Because of Doctor Zhivago Boris Pasternak shares a throne with the likes of Dostoyevsky, Victor Hugo, Melville, Ellison and Shakespeare, those magnitudinous creators of characters who embodied different ideas. The novel is truly destined to speak to the ages though it’s a deeply personal story originating from an individual’s individual. The personal and universal needn’t be mutually exclusive, however, for, as Boris wrote in his autobiographical Safe Conduct, “the more self-contained the individuality from which the life derives, the more collective, without any figurative speaking, is its story.”
And, thanks to Anna Pasternak, we know that the personal (and universal) story of Olga Ivinskaya “is one of unimaginable courage, loyalty, suffering, tragedy, drama and loss.” Though Anna describes her great-uncle Boris as “both hero and coward, genius and naïve fool, tortured neurotic and clinical strategist,” a man who did fail to save his true love from political mistreatment, there is no doubt that he adored and highly respected Olga to his dying day. A few lines from one of his letters to her during a painful illness say it all, as far as I’m concerned: “Thank you for an infinity of things. Thank you. Thank you. Thank you.”

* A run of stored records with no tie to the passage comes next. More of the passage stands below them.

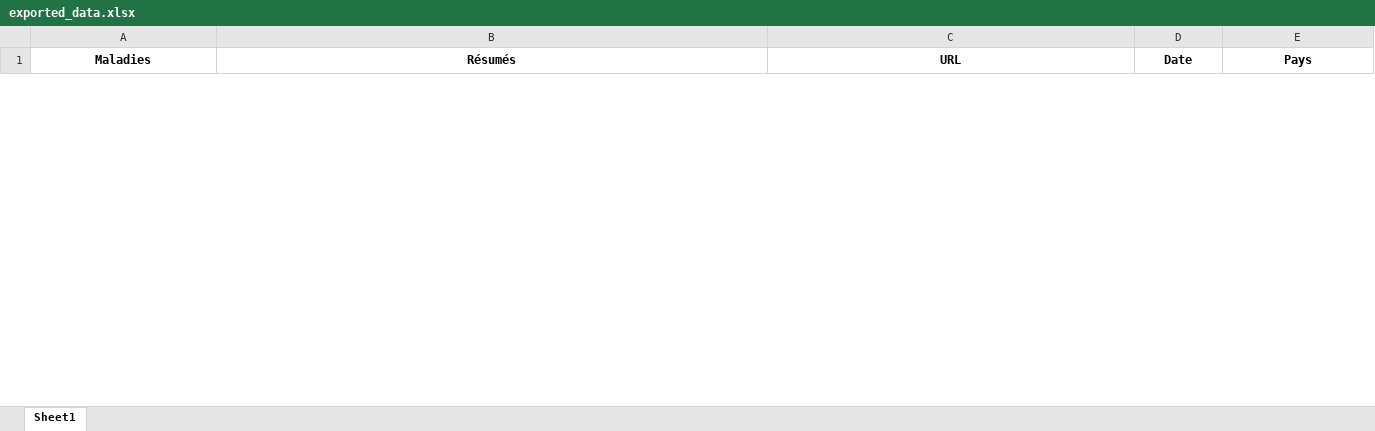
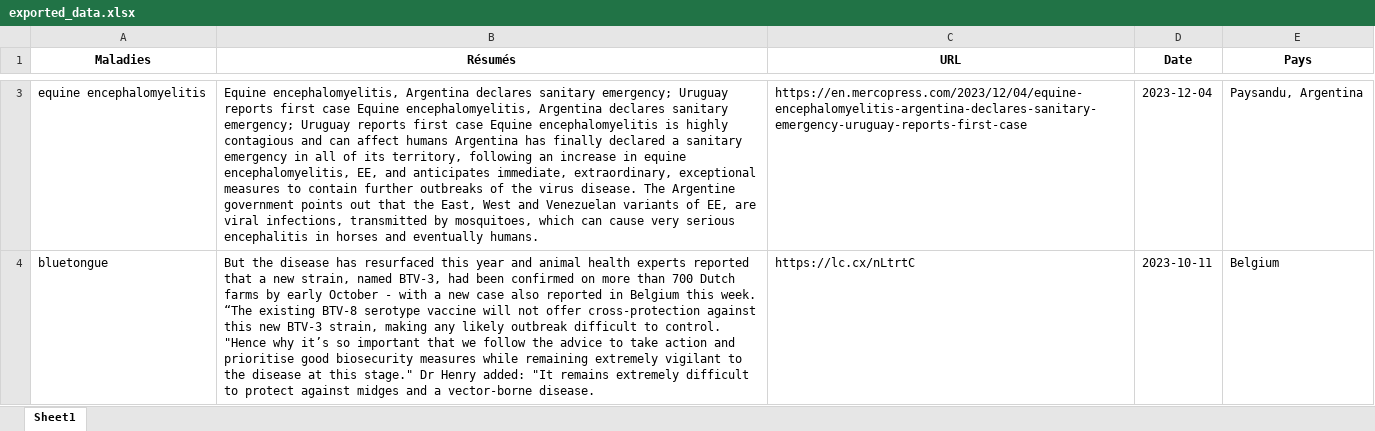
Before and after one commit to latifalaty/Zoosanitaireproject-, an Excel workbook: exported_data.xlsx, sheet Sheet1, drawn as a sheet; only a part is shown, gaps mark what is left out; values as stored, in another font and other column widths than the file's, no borders; the diff covers the shown part only; the diff names each change by its address in the sheet, - before the commit and + after, or states it on an @@ line.

Commit message:
filter date et restriction sur l'ajout

```diff
--- a/exported_data.xlsx (sheet Sheet1)
+++ b/exported_data.xlsx (sheet Sheet1)
+row 3: equine encephalomyelitis | Equine encephalomyelitis, Argentina declares sanitary emergency; Uruguay reports first case Equine encephalomyelitis, Argentina declares sanitary emergency; Uruguay reports first case Equine encephalomyelitis is highly contagious and can affect humans Argentina has finally declared a sanitary emergency in all of its territory, following an increase in equine encephalomyelitis, EE, and anticipates immediate, extraordinary, exceptional measures to contain further outbreaks of the virus disease. The Argentine government points out that the East, West and Venezuelan variants of EE, are viral infections, transmitted by mosquitoes, which can cause very serious encephalitis in horses and eventually humans. | https://en.mercopress.com/2023/12/04/equine-encephalomyelitis-argentina-declares-sanitary-emergency-uruguay-reports-first-case | 2023-12-04 | Paysandu, Argentina
+row 4: bluetongue | But the disease has resurfaced this year and animal health experts reported that a new strain, named BTV-3, had been confirmed on more than 700 Dutch farms by early October - with a new case also reported in Belgium this week. “The existing BTV-8 serotype vaccine will not offer cross-protection against this new BTV-3 strain, making any likely outbreak difficult to control. "Hence why it’s so important that we follow the advice to take action and prioritise good biosecurity measures while remaining extremely vigilant to the disease at this stage." Dr Henry added: "It remains extremely difficult to protect against midges and a vector-borne disease. | https://lc.cx/nLtrtC | 2023-10-11 | Belgium
```
Also changed, not shown: 3 added rows and 2 removed rows elsewhere in this sheet, 5 other files.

Yes, Lara and Yuri are Olga and Boris indeed, as intended by the novel-writing poet. “And what is Doctor Zhivago, if not his long and heartfelt love letter to her?” asks Anna. I agree with my entire heart. Likewise, Anna’s Lara should be considered an affectionate love letter to them both.
– David Herrle